The clock reads 11:09 PM as I sit alone, eyes barely open, surrounded only by the photo-covered walls of my dorm room, completely overcome by exhaustion. 11:10 PM, only a minute more until I can fall asleep. After what seems like an eternity, the clock ticks on my dimly lit cell phone, 11:11 PM. In this moment most people are contemplating their wish, but I am not one of them. I already know mine. Every penny I have thrown in the mall’s fountain, every shooting star, every wishbone I have broken with my mother, and every 11:11 has yielded the same exact wish for as long as I can remember. As I squeeze my eyes tightly shut, I think to myself, “I wish that one day my brother will be able to talk.”
I feel the pressure mounting. One word, one noise, could set David off in an instant. As we walk through the glass doors to my family’s favorite pizzeria, I see my brother attempt to make the transition from the green mat outside, to the red and white tiled floor inside. I know this could very easily be that moment. He stops, his Obsessive-Compulsive Disorder paralyzing him in his tracks. His hands begin to flap uncontrollably, and a puzzled family stops behind him, unsure of how to proceed.
“David!” I hear my dad yell from the counter where he is busy placing our order. However, his plea is not convincing enough to persuade David to move further into the restaurant. I quickly make my way over to the door and muster all of my strength to push my 190-pound brother through the doorway. The family then passes through the entrance, and I look at them apologetically, hoping they will understand. Meanwhile, David runs over to the pizzeria’s refrigerator where he pulls out a bottle of his favorite purely synthetic, neon yellow lemonade. However, not even the lemonade is enough to pacify him today, as his tantrum begins to escalate even further. He begins to loudly stomp his feet on the ground to express his rage to everyone in the pizzeria. I feel the eyes of the held-up family burning through me and see their mother whispering to her scared children.
There have been many times when having an Autistic brother has made me feel extremely alone, left with no one to talk to, and no one to understand how I feel. Even so, on his good days, David’s smile can light up a room, and his laugh can instantly make anyone feel better. Despite his unpredictable tantrums, David has truly been my greatest teacher, teaching me lessons that no classroom ever could. He has given me the gifts of empathy, understanding, and patience for those who are different.
After a long day of packing and traveling, I have finally arrived home from school for the summer. As always, my parents welcome me with a family outing to my favorite restaurant, Leone’s. Today, my brother is in higher spirits, sitting across from me in the loud restaurant, completely unfazed by the neighboring table’s chatter. As he rocks back and forth, with his earphones tucked snugly in his ears, listening to Disney tunes, he stares intently at me. I return his stare and shoot a smile in his direction. He giggles loudly, and an adorable grin spreads across his round face. My mom looks at me, smiles, and says, “I think he missed you, Sophia!”

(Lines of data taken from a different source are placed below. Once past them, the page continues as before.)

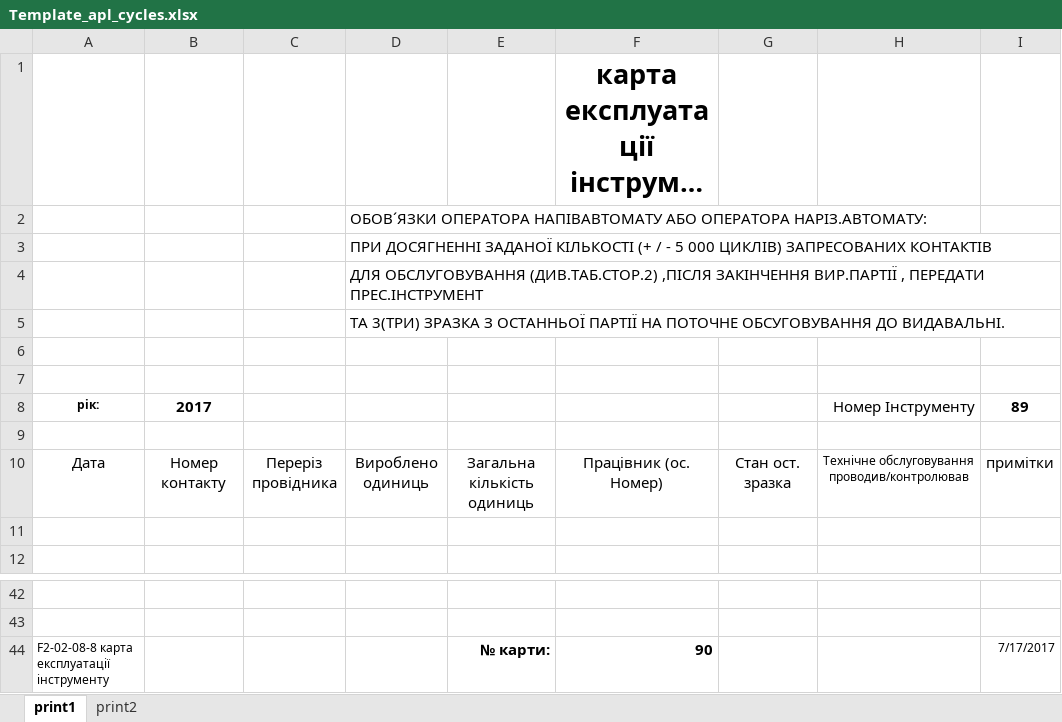
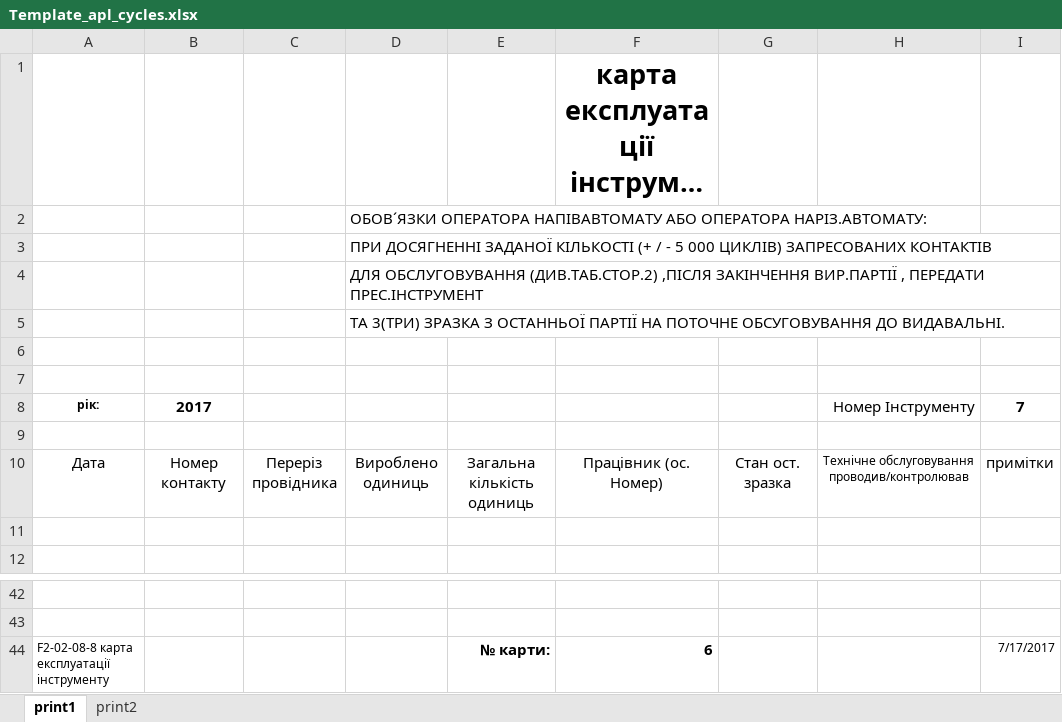
Before and after one commit to Mytsa/Mytsa, an Excel workbook: Template_apl_cycles.xlsx, sheet print1, drawn as a sheet; only a part is shown, gaps mark what is left out; long unchanged cells end in …; values as stored, in another font and other column widths than the file's, no borders; the diff names each change by its address in the sheet, - before the commit and + after, or states it on an @@ line.

```diff
--- a/Template_apl_cycles.xlsx (sheet print1)
+++ b/Template_apl_cycles.xlsx (sheet print1)
-I8: 89
+I8: 7
-F44: 90
+F44: 6
```
Also changed, not shown: Template_apl_cycles2.xlsx, counter_ver.1.xlsx, 1 other file.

Every night, as the clock strikes 11:11 PM, I still wish that someday David will be able to talk. I wish for this in hopes that he can one day live a traditionally full life, complete with a job and friends. However, remarkably, despite his inability to speak, David has taught me more about life than anyone else ever could.